**** AVAILABLE DATA

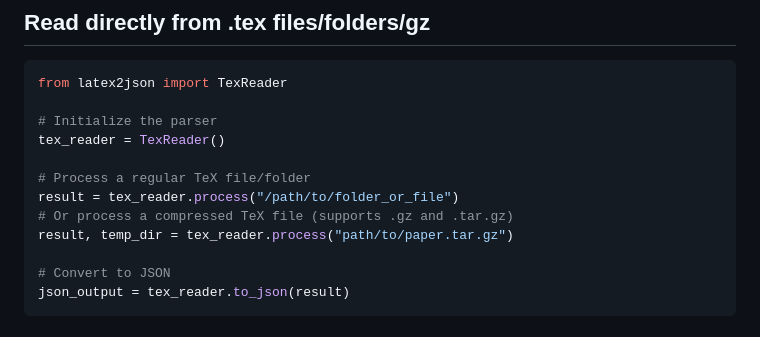
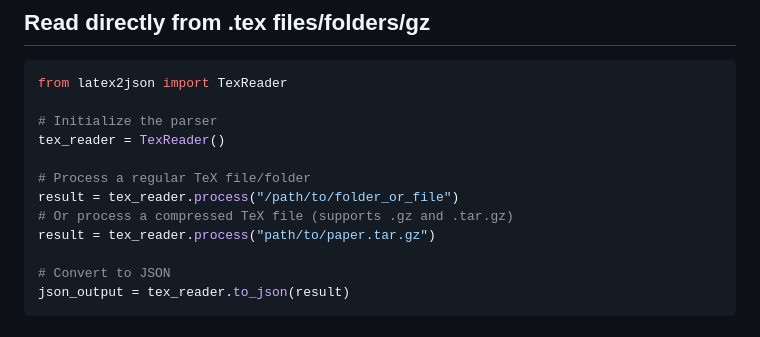
Before and after one commit to mrlooi/latex2json, a Markdown page: README.md, the part around the change. Rendered like a GitHub page.

Commit message:
minor readme update

```diff
--- a/README.md
+++ b/README.md
@@ -250,7 +250,7 @@ tex_reader = TexReader()
 # Process a regular TeX file/folder
 result = tex_reader.process("/path/to/folder_or_file")
 # Or process a compressed TeX file (supports .gz and .tar.gz)
-result, temp_dir = tex_reader.process("path/to/paper.tar.gz")
+result = tex_reader.process("path/to/paper.tar.gz")
 
 # Convert to JSON
 json_output = tex_reader.to_json(result)
```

********

WORK ORDER: Pictures aside, the material must be written out word for word.

COMPLETED TASK:
Before and after one commit to mrlooi/latex2json, a Markdown page: README.md, the part around the change. Rendered like a GitHub page.

Commit message:
minor readme update

```diff
--- a/README.md
+++ b/README.md
@@ -250,7 +250,7 @@ tex_reader = TexReader()
 # Process a regular TeX file/folder
 result = tex_reader.process("/path/to/folder_or_file")
 # Or process a compressed TeX file (supports .gz and .tar.gz)
-result, temp_dir = tex_reader.process("path/to/paper.tar.gz")
+result = tex_reader.process("path/to/paper.tar.gz")
 
 # Convert to JSON
 json_output = tex_reader.to_json(result)
```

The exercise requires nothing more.